Where a line below holds the string "SocialIcon", that line goes into the answer.

= MATERIAL SHOWN =
^^^^^^^^

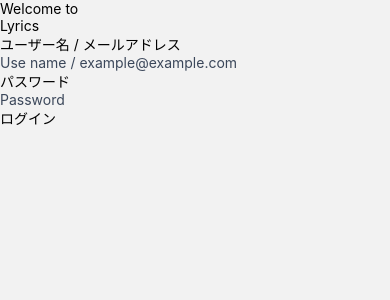
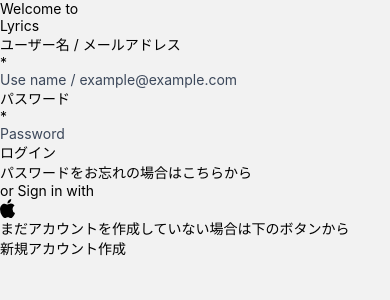
Before and after one commit to yoshiydp/ReactNativeAppSample, a React Native app: screen /MainTabBar in a window 390 px wide. Shown: the top 300 px of the page. Built offline with nearby package versions, Linux system fonts and the light colour scheme; no server answers.

Commit message:
Update Login screen

```diff
--- /dev/null
+++ b/src/components/molecules/SocialIcon/SocialIcon.scss
@@ -0,0 +1,11 @@
+@use '../../../globalStyles/' as g;
+
+.container {
+  flex-direction: row;
+  justify-content: center;
+  align-items: center;
+  width: 44px;
+  height: 44px;
+  border-radius: 50px;
+  background: g.colors(white, base);
+}
--- /dev/null
+++ b/src/components/molecules/SocialIcon/index.tsx
@@ -0,0 +1,37 @@
+import React from 'react';
+import { TouchableOpacity } from 'react-native';
+
+// Components
+import Icon from 'components/atoms/Icon';
+
+// Constants
+import * as COLOR from 'constants/color';
+import * as SVGPATH from 'constants/svgPath';
+
+// Styles
+import styles from './SocialIcon.scss';
+
+interface Props {
+  onPressEvent?: () => void;
+}
+
+const SocialIcon = (props: Props) => {
+  return (
+    <TouchableOpacity
+      activeOpacity={1}
+      style={ styles.container }
+      onPress={ props.onPressEvent }>
+      <Icon
+        svgType={1}
+        width="15"
+        height="19"
+        viewBox="0 0 15 19"
+        pathD1={SVGPATH.ICON_APPLE}
+        pathTransform1="translate(-20.5 -16)"
+        pathFill={COLOR.COLOR_BLACK_BASE}
+      />
+    </TouchableOpacity>
+  );
+};
+
+export default SocialIcon;
--- a/src/components/molecules/TextField/TextField.scss
+++ b/src/components/molecules/TextField/TextField.scss
@@ -10,11 +10,14 @@
 }
 
 .label {
-  position: absolute;
-  top: 8px;
-  left: 12px;
   font-size: 12px;
   color: g.colors(white, base);
+  &Wrap {
+    position: absolute;
+    top: 8px;
+    left: 12px;
+    flex-direction: row;
+  }
 }
 
 .input {
@@ -23,3 +26,10 @@
   color: g.colors(gray, type1);
   font-size: 16px;
 }
+
+.required {
+  position: relative;
+  top: -1px;
+  margin-left: 4px;
+  color: g.colors(red, base);
+}
--- a/src/components/molecules/TextField/index.tsx
+++ b/src/components/molecules/TextField/index.tsx
@@ -12,8 +12,8 @@
   placeholder: string;
   onChangeText?: (value: string) => void;
   value: string;
+  secureText?: boolean;
   required?: boolean;
-  secureText?: boolean;
 }
 
 const TextField = (props: Props) => {
@@ -34,9 +34,14 @@
 
   return (
     <View style={ styles.container }>
-      <Text style={ styles.label }>
-        { props.label }
-      </Text>
+      <View style={ styles.labelWrap }>
+        <Text style={ styles.label }>
+          { props.label }
+        </Text>
+        { props.required &&
+          <Text style={ styles.required }>*</Text>
+        }
+      </View>
       <TextInput
         style={ styles.input }
         placeholder={ props.placeholder }
--- /dev/null
+++ b/src/components/organisms/SocialSignIn/SocialSignIn.scss
@@ -0,0 +1,38 @@
+@use '../../../globalStyles/' as g;
+
+.container {
+  width: 100%;
+  margin-top: 32px;
+}
+
+.title {
+  font-family: g.$font-dm-serif-display;
+  font-style: italic;
+  font-size: 16px;
+  color: g.colors(white, base);
+  &Wrap {
+    flex-direction: row;
+    justify-content: space-between;
+    align-items: center;
+    width: 204px;
+    margin: 0 auto;
+  }
+  &Border {
+    width: 40px;
+    height: 1px;
+    background: g.colors(blue, navy);
+  }
+}
+
+.social {
+  &List {
+    width: 100%;
+    flex-direction: row;
+    justify-content: center;
+    align-items: center;
+    margin-top: 20px;
+  }
+  &Items {
+    gap: 0 28px;
+  }
+}
--- /dev/null
+++ b/src/components/organisms/SocialSignIn/index.tsx
@@ -0,0 +1,36 @@
+import React, { useEffect, useRef, useState } from 'react';
+import { View, Text} from 'react-native';
+
+// Components
+import SocialIcon from 'components/molecules/SocialIcon';
+
+// Constants
+import * as VALUE from 'constants/value';
+
+// Styles
+import styles from './SocialSignIn.scss';
+
+const SocialSignIn = () => {
+
+  useEffect(() => {
+  }, []);
+
+  return (
+    <View style={ styles.container }>
+      <View style={ styles.titleWrap }>
+        <View style={ styles.titleBorder }></View>
+        <Text style={ styles.title }>
+          or Sign in with
+        </Text>
+        <View style={ styles.titleBorder }></View>
+      </View>
+      <View style={ styles.socialList }>
+        <View style={ styles.socialItems }>
+          <SocialIcon />
+        </View>
+      </View>
+    </View>
+  );
+};
+
+export default SocialSignIn;
--- a/src/components/templates/AuthForm/AuthForm.scss
+++ b/src/components/templates/AuthForm/AuthForm.scss
@@ -8,6 +8,6 @@
   margin-top: 20px;
 }
 
-.buttonWrap {
+.submitButtonWrap {
   margin-top: 40px;
 }
--- a/src/components/templates/AuthForm/index.tsx
+++ b/src/components/templates/AuthForm/index.tsx
@@ -1,5 +1,5 @@
 import React, { useEffect, useState } from 'react';
-import { View, KeyboardAvoidingView } from 'react-native';
+import { View, KeyboardAvoidingView, Text } from 'react-native';
 
 // Components
 import TextField from 'src/components/molecules/TextField';
@@ -14,6 +14,7 @@
   onChangeText: (value: string) => void;
   value: string;
   secureText?: boolean;
+  required?: boolean;
 }
 
 interface Props {
@@ -37,10 +38,11 @@
             onChangeText={ item.onChangeText }
             value={ item.value }
             secureText={ item.secureText }
+            required={ item.required }
           />
         </View>
       ))}
-      <View style={ styles.buttonWrap }>
+      <View style={ styles.submitButtonWrap }>
         <Button
           text={ props.submitText }
           onPressEvent={ props.submitEvent }
--- a/src/navigators/StackNavigator.tsx
+++ b/src/navigators/StackNavigator.tsx
@@ -23,8 +23,8 @@
 const Stack = createStackNavigator();
 
 const StackNavigator = () => {
-  const [user, setUser] = useState('');
-  const [loading, setLoading] = useState(true);
+  const [user, setUser] = useState<any>('');
+  const [loading, setLoading] = useState<boolean>(true);
 
   useEffect(() => {
     const unsubscribe = onAuthStateChanged(auth, (user) => {
--- a/src/screens/Login/Login.scss
+++ b/src/screens/Login/Login.scss
@@ -5,3 +5,30 @@
   padding: 88px 35px 90px;
   background: g.colors(blue, bg);
 }
+
+%text {
+  text-align: center;
+  color: g.colors(gray, type1);
+  font-size: 12px;
+}
+
+.forgotMessagge {
+  margin-top: 32px;
+  @extend %text;
+}
+
+.linkText {
+  color: g.colors(green, base);
+}
+
+.signUp {
+  &Wrap {
+    margin-top: 60px;
+  }
+  &Message {
+    @extend %text;
+  }
+  &ButtonWrap {
+    margin-top: 20px;
+  }
+}
--- a/src/screens/Login/index.tsx
+++ b/src/screens/Login/index.tsx
@@ -5,7 +5,6 @@
   Text,
   TouchableOpacity,
   KeyboardAvoidingView,
-  Button
 } from 'react-native';
 import { signInWithEmailAndPassword } from 'firebase/auth';
 import { auth } from '../../config/firebase';
@@ -13,6 +12,8 @@
 // Components
 import IntroMessage from 'src/components/molecules/IntroMessage';
 import AuthForm from 'src/components/templates/AuthForm';
+import SocialSignIn from 'src/components/organisms/SocialSignIn';
+import Button from 'src/components/atoms/Button';
 
 // Constants
 import * as TEXT from 'constants/text';
@@ -34,13 +35,15 @@
       placeholder: TEXT.PLACEHOLDER_INPUT_USERNAME_EMAIL,
       onChangeText: setEmail,
       value: email,
+      required: true
     },
     {
       label: TEXT.LABEL_INPUT_PASSWORD,
       placeholder: TEXT.PLACEHOLDER_INPUT_PASSWORD,
       onChangeText: setPassword,
       value: password,
-      secureText: true
+      secureText: true,
+      required: true
     }
   ];
 
@@ -72,6 +75,27 @@
         submitText="ログイン"
         submitEvent={ signIn }
       />
+      <Text style={styles.forgotMessagge}>
+        パスワードをお忘れの場合は
+        <Text
+          style={ styles.linkText }
+          onPress={() => props.navigation.navigate('PasswordReset')}>
+          こちら
+        </Text>
+        から
+      </Text>
+      <SocialSignIn />
+      <View style={ styles.signUpWrap }>
+        <Text style={ styles.signUpMessage }>
+          まだアカウントを作成していない場合は下のボタンから
+        </Text>
+        <View style={ styles.signUpButtonWrap }>
+          <Button
+            text="新規アカウント作成"
+            onPressEvent={() => props.navigation.navigate('SignUp')}
+          />
+        </View>
+      </View>
       {/* <KeyboardAvoidingView
         behavior="padding"
         style={{
```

^^^^^^^^

= RESULT OF THIS TASK =
+++ b/src/components/molecules/SocialIcon/SocialIcon.scss
+++ b/src/components/molecules/SocialIcon/index.tsx
+import styles from './SocialIcon.scss';
+const SocialIcon = (props: Props) => {
+export default SocialIcon;
+import SocialIcon from 'components/molecules/SocialIcon';
+          <SocialIcon />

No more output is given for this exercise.